[Revision comparison data]
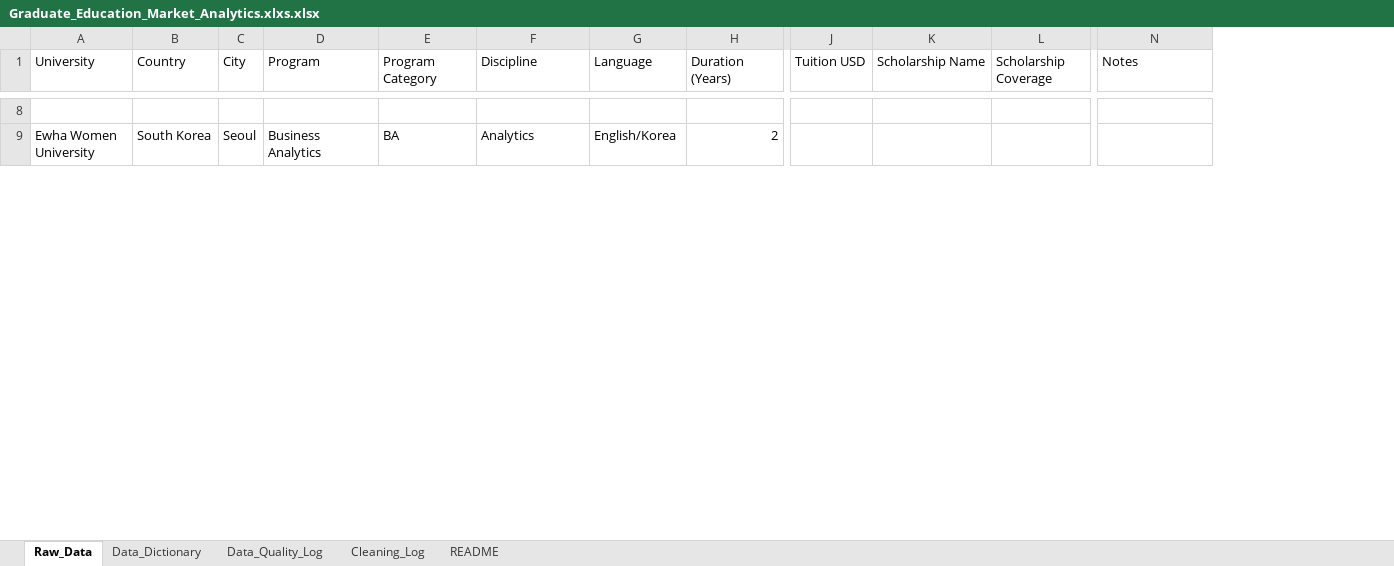
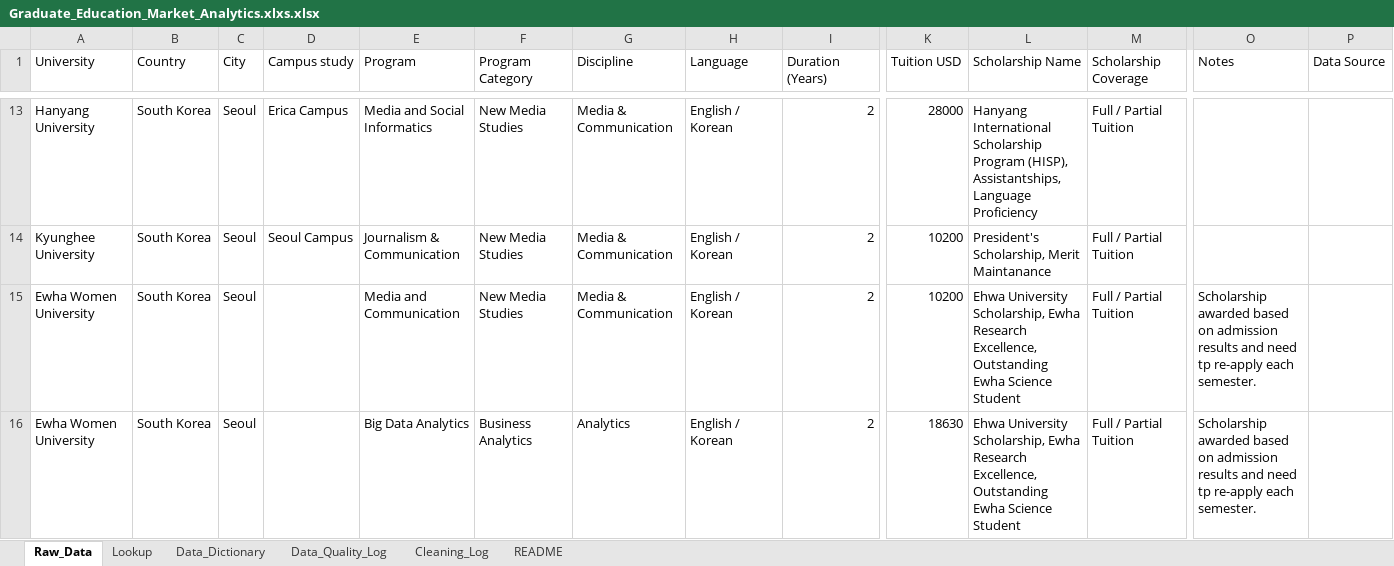
Before and after one commit to Trangnguyen96204/graduate-education-market-analytics, an Excel workbook: data/raw/Graduate_Education_Market_Analytics.xlxs.xlsx, sheet Raw_Data, drawn as a sheet; only a part is shown, gaps mark what is left out; values as stored, in another font and other column widths than the file's, no borders; table styles not drawn; addresses are those after the commit; rows hold the shown columns only; the diff covers the shown part only; the diff names each change by its address in the sheet, - before the commit and + after, or states it on an @@ line.

Commit message:
feat(sprint-1): add lookup tables and data validation
- Create Lookup worksheet
- Add lookup reference tables
- Configure data validation for Country
- Configure data validation for Language
- Configure data validation for Program Category
- Standardize dataset taxonomy

```diff
--- a/data/raw/Graduate_Education_Market_Analytics.xlxs.xlsx (sheet Raw_Data)
+++ b/data/raw/Graduate_Education_Market_Analytics.xlxs.xlsx (sheet Raw_Data)
+sheet tab: Lookup
+column D (Campus study), row 13: Erica Campus
+column P (Data Source), empty
-row 13: (empty)
+row 13: Hanyang University | South Korea | Seoul | Erica Campus | Media and Social Informatics | New Media Studies | Media & Communication | English / Korean | 2 | 28000 | Hanyang International Scholarship Program (HISP), Assistantships, Language Proficiency | Full / Partial Tuition
+row 14: Kyunghee University | South Korea | Seoul | Seoul Campus | Journalism & Communication | New Media Studies | Media & Communication | English / Korean | 2 | 10200 | President's Scholarship, Merit Maintanance | Full / Partial Tuition
+row 15: Ewha Women University | South Korea | Seoul |  | Media and Communication | New Media Studies | Media & Communication | English / Korean | 2 | 10200 | Ehwa University Scholarship, Ewha Research Excellence, Outstanding Ewha Science Student | Full / Partial Tuition | Scholarship awarded based on admission results and need tp re-apply each semester.
-E16 (Program): Business Analytics
+E16 (Program): Big Data Analytics
-F16 (Program Category): BA
+F16 (Program Category): Business Analytics
-H16 (Language): English/Korea
+H16 (Language): English / Korean
-K16 (Tuition USD): (empty)
+K16 (Tuition USD): 18630
-L16 (Scholarship Name): (empty)
+L16 (Scholarship Name): Ehwa University Scholarship, Ewha Research Excellence, Outstanding Ewha Science Student
-M16 (Scholarship Coverage): (empty)
+M16 (Scholarship Coverage): Full / Partial Tuition
-O16 (Notes): (empty)
+O16 (Notes): Scholarship awarded based on admission results and need tp re-apply each semester.
```
Also changed, not shown: 9 added rows, 1 removed row and 73 edited cells elsewhere in this sheet.
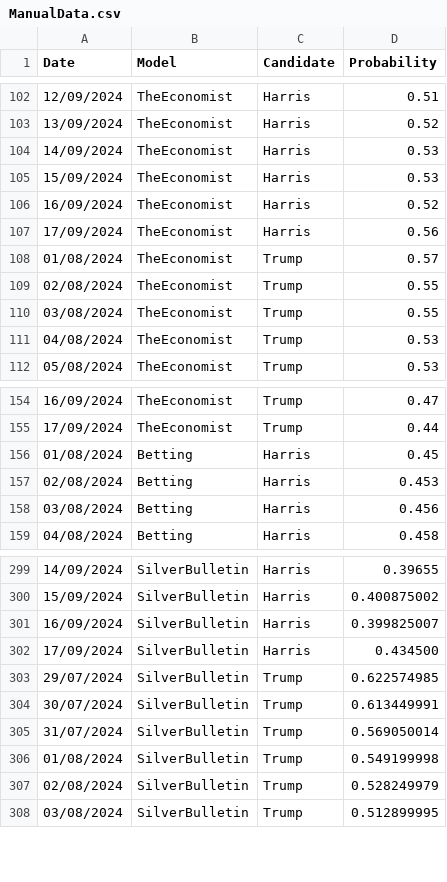
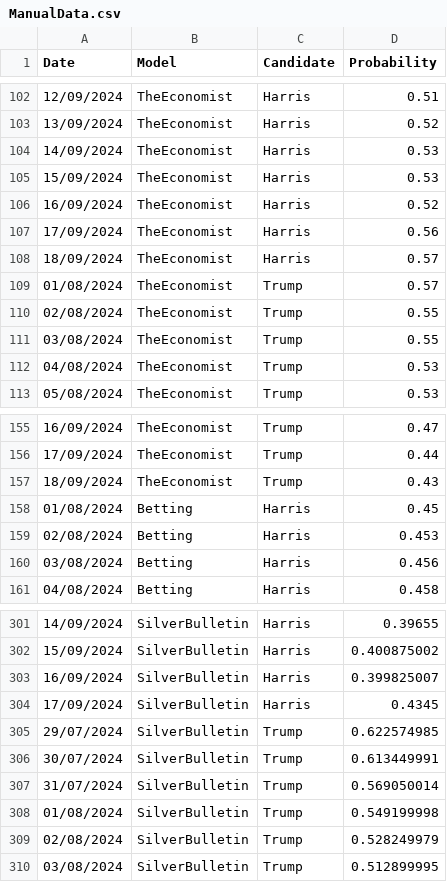
Before and after one commit to PaulMainwood/Election2024, a CSV file: ManualData.csv, drawn as a sheet; only a part is shown, gaps mark what is left out.

```diff
--- a/ManualData.csv
+++ b/ManualData.csv
@@ -107,2 +107,3 @@ Date,Model,Candidate,Probability
 17/09/2024,TheEconomist,Harris,0.56
+18/09/2024,TheEconomist,Harris,0.57
 01/08/2024,TheEconomist,Trump,0.57
@@ -155,2 +156,3 @@ Date,Model,Candidate,Probability
 17/09/2024,TheEconomist,Trump,0.44
+18/09/2024,TheEconomist,Trump,0.43
 01/08/2024,Betting,Harris,0.45
@@ -301,3 +303,3 @@ Date,Model,Candidate,Probability
 16/09/2024,SilverBulletin,Harris,0.399825007
-17/09/2024,SilverBulletin,Harris,0.434500
+17/09/2024,SilverBulletin,Harris,0.4345
 29/07/2024,SilverBulletin,Trump,0.622574985
```
Also changed, not shown: aggregated_data.csv, aggregated_data_wide.csv, 3 other files.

→ PROBLEM
Quote the entries above word for word. Leave the images out.

→ OUTPUT OF THE TASK
Before and after one commit to Trangnguyen96204/graduate-education-market-analytics, an Excel workbook: data/raw/Graduate_Education_Market_Analytics.xlxs.xlsx, sheet Raw_Data, drawn as a sheet; only a part is shown, gaps mark what is left out; values as stored, in another font and other column widths than the file's, no borders; table styles not drawn; addresses are those after the commit; rows hold the shown columns only; the diff covers the shown part only; the diff names each change by its address in the sheet, - before the commit and + after, or states it on an @@ line.

Commit message:
feat(sprint-1): add lookup tables and data validation
- Create Lookup worksheet
- Add lookup reference tables
- Configure data validation for Country
- Configure data validation for Language
- Configure data validation for Program Category
- Standardize dataset taxonomy

```diff
--- a/data/raw/Graduate_Education_Market_Analytics.xlxs.xlsx (sheet Raw_Data)
+++ b/data/raw/Graduate_Education_Market_Analytics.xlxs.xlsx (sheet Raw_Data)
+sheet tab: Lookup
+column D (Campus study), row 13: Erica Campus
+column P (Data Source), empty
-row 13: (empty)
+row 13: Hanyang University | South Korea | Seoul | Erica Campus | Media and Social Informatics | New Media Studies | Media & Communication | English / Korean | 2 | 28000 | Hanyang International Scholarship Program (HISP), Assistantships, Language Proficiency | Full / Partial Tuition
+row 14: Kyunghee University | South Korea | Seoul | Seoul Campus | Journalism & Communication | New Media Studies | Media & Communication | English / Korean | 2 | 10200 | President's Scholarship, Merit Maintanance | Full / Partial Tuition
+row 15: Ewha Women University | South Korea | Seoul |  | Media and Communication | New Media Studies | Media & Communication | English / Korean | 2 | 10200 | Ehwa University Scholarship, Ewha Research Excellence, Outstanding Ewha Science Student | Full / Partial Tuition | Scholarship awarded based on admission results and need tp re-apply each semester.
-E16 (Program): Business Analytics
+E16 (Program): Big Data Analytics
-F16 (Program Category): BA
+F16 (Program Category): Business Analytics
-H16 (Language): English/Korea
+H16 (Language): English / Korean
-K16 (Tuition USD): (empty)
+K16 (Tuition USD): 18630
-L16 (Scholarship Name): (empty)
+L16 (Scholarship Name): Ehwa University Scholarship, Ewha Research Excellence, Outstanding Ewha Science Student
-M16 (Scholarship Coverage): (empty)
+M16 (Scholarship Coverage): Full / Partial Tuition
-O16 (Notes): (empty)
+O16 (Notes): Scholarship awarded based on admission results and need tp re-apply each semester.
```
Also changed, not shown: 9 added rows, 1 removed row and 73 edited cells elsewhere in this sheet.
Before and after one commit to PaulMainwood/Election2024, a CSV file: ManualData.csv, drawn as a sheet; only a part is shown, gaps mark what is left out.

```diff
--- a/ManualData.csv
+++ b/ManualData.csv
@@ -107,2 +107,3 @@ Date,Model,Candidate,Probability
 17/09/2024,TheEconomist,Harris,0.56
+18/09/2024,TheEconomist,Harris,0.57
 01/08/2024,TheEconomist,Trump,0.57
@@ -155,2 +156,3 @@ Date,Model,Candidate,Probability
 17/09/2024,TheEconomist,Trump,0.44
+18/09/2024,TheEconomist,Trump,0.43
 01/08/2024,Betting,Harris,0.45
@@ -301,3 +303,3 @@ Date,Model,Candidate,Probability
 16/09/2024,SilverBulletin,Harris,0.399825007
-17/09/2024,SilverBulletin,Harris,0.434500
+17/09/2024,SilverBulletin,Harris,0.4345
 29/07/2024,SilverBulletin,Trump,0.622574985
```
Also changed, not shown: aggregated_data.csv, aggregated_data_wide.csv, 3 other files.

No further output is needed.